■ Excerpted data ■
════════

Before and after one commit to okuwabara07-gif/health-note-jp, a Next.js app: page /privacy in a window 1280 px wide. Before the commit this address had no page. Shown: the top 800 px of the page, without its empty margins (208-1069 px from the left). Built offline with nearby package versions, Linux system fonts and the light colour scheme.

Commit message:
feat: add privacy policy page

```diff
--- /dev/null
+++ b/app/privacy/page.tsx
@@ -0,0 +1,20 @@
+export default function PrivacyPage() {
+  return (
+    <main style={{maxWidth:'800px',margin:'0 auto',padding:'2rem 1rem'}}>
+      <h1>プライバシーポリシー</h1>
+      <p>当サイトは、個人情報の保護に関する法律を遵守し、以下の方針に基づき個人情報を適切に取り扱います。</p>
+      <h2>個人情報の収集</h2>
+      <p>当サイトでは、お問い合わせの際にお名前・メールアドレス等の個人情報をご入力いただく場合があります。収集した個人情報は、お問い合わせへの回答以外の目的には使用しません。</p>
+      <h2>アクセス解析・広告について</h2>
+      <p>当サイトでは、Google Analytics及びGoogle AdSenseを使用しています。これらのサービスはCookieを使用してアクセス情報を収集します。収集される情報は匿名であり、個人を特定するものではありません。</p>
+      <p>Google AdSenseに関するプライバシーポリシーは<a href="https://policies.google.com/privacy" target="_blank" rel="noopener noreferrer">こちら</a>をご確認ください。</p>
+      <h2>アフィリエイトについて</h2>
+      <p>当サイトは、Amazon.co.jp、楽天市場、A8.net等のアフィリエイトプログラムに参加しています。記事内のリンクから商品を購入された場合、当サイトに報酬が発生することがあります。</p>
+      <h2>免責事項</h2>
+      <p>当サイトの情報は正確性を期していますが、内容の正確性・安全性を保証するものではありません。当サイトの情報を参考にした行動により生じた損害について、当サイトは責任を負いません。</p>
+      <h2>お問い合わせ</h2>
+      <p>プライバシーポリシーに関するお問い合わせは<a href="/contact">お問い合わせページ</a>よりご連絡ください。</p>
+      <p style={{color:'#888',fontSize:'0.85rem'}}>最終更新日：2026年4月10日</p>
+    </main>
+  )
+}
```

════════

■ Description of the task ■
After reading the material above, state how many of its lines hold the word "当サイトでは". No other output is needed.

■ Output for this task ■
2